Tense your shoulders and your hips and engage your core. Then, you wanna squeeze your upper back as well as your posterior deltoids and try to pull the band apart. This will make your shoulder blades retract.When you have positioned your upper arms in line with your back, you should squeeze your upper back muscles together with your posterior deltoids and keep the position for a few seconds.
Then, while keeping your back straight, you should let your shoulder blades protract and return to the beginning position.
You will start by lying down on your chest on an incline bench. Then, you will get a pair of light dumbbells and let them hang straight down at your sides while keeping a slight bend in your elbows. For the movement, you will want to raise the dumbbells upwards and outwards. You should finish the movement making your body do a “Y” shape, with your arms positioned at the top.
For the Scapular Push Up, you will need to set up a high plank position. This means you will have your hands under your shoulders as well as keeping your feet together. Make sure your body is completely straight. You should then press your chest out and pinch your shoulder blades together while making sure that you do not bend your elbows or drop your hips.
You should also keep in mind that you should not tuck your chin or perk your head up forward. Since this is not a push up, and you are doing a very small range of motion, just keep your focus on pinching your shoulder blades together throughout the movement. Then, you will relax your muscles and go back to the original position. You must remember to keep your core tight for the entirety of this exercise.
You may have heard of these ones before. You may have even done them in PE before - and just like your teacher may have said at the time, they are actually a really good and useful exercise. The way you do it is by standing upright against the wall using your back. Make sure that your feet are shoulder-width apart.
Then, you will need to bring your arms up and press your shoulders into the wall. Your hands (the back of your hands, to be more specific) will be up against the wall. Your thumbs should be at the same height as your head.

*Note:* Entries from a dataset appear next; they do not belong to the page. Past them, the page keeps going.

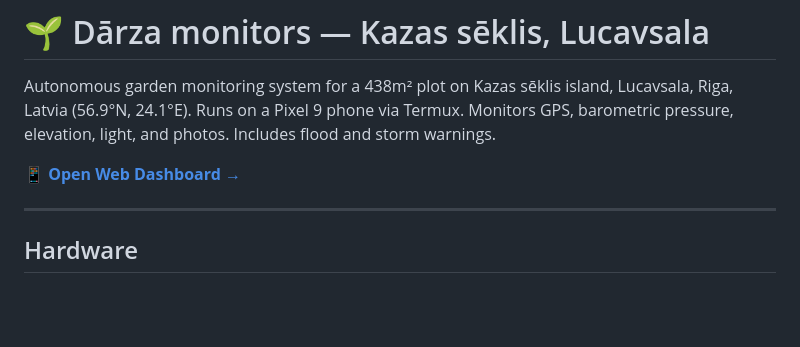
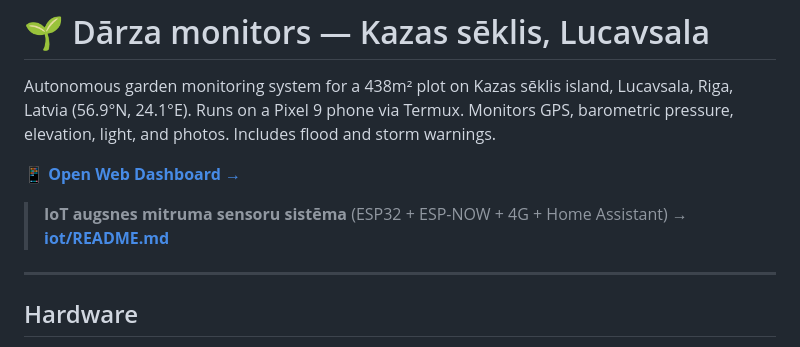
Before and after one commit to osalkovskis-web/Garden-, a Markdown page: README.md, the part around the change. Rendered like a GitHub page; blank space fills up the shorter version.

```diff
--- a/README.md
+++ b/README.md
@@ -3,6 +3,8 @@
 Autonomous garden monitoring system for a 438m² plot on Kazas sēklis island, Lucavsala, Riga, Latvia (56.9°N, 24.1°E). Runs on a Pixel 9 phone via Termux. Monitors GPS, barometric pressure, elevation, light, and photos. Includes flood and storm warnings.
 
 **[📱 Open Web Dashboard →](https://osalkovskis-web.github.io/Garden-/)**
+
+> **IoT augsnes mitruma sensoru sistēma** (ESP32 + ESP-NOW + 4G + Home Assistant) → **[iot/README.md](iot/README.md)**
 
 ---
 
```
Also changed, not shown: iot/README.md (added, +290 -0 lines).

Your upper arms should be perpendicular to the floor.
Then you can slowly start bending your knees and slide your body down the wall. You want to keep sliding until your knees are bent at a 45-degree angle. If you slide down any further than this, you will risk putting unnecessary strain on your knees.
You should also straighten your elbows so that your arms are straight over your head (but do keep them against the wall). You should remain in this position for 5 seconds, then slide back up to the original position. You should repeat this movement for 5 reps.
To do this movement, you should have a dumbbell in each hand. Then, you should extend your arms over your chest. Make sure your palms are positioned facing each other and your elbows are kind of bent and soft. Lastly, you should inhale and start extending the weights back and over your head.
Keep this position for 3 to 4 seconds, and then pull your arms back to the starting position. You should make sure your elbows remain soft during this exercise and your back and core strong.
Now that you have gotten through all of these steps, you can finally get down to your bench pressing training session.
When you are fully comfortable with all of these steps, you should only take about 15 minutes to get through the warm-up sets, and those 15 minutes can be precious in terms of helping your main workout go smoother, making your performance better, and making your likelihood for a training-related injury much, much lower.
After a few weeks, you might even find a better warming up style for you, and come up with a routine that works the best for you!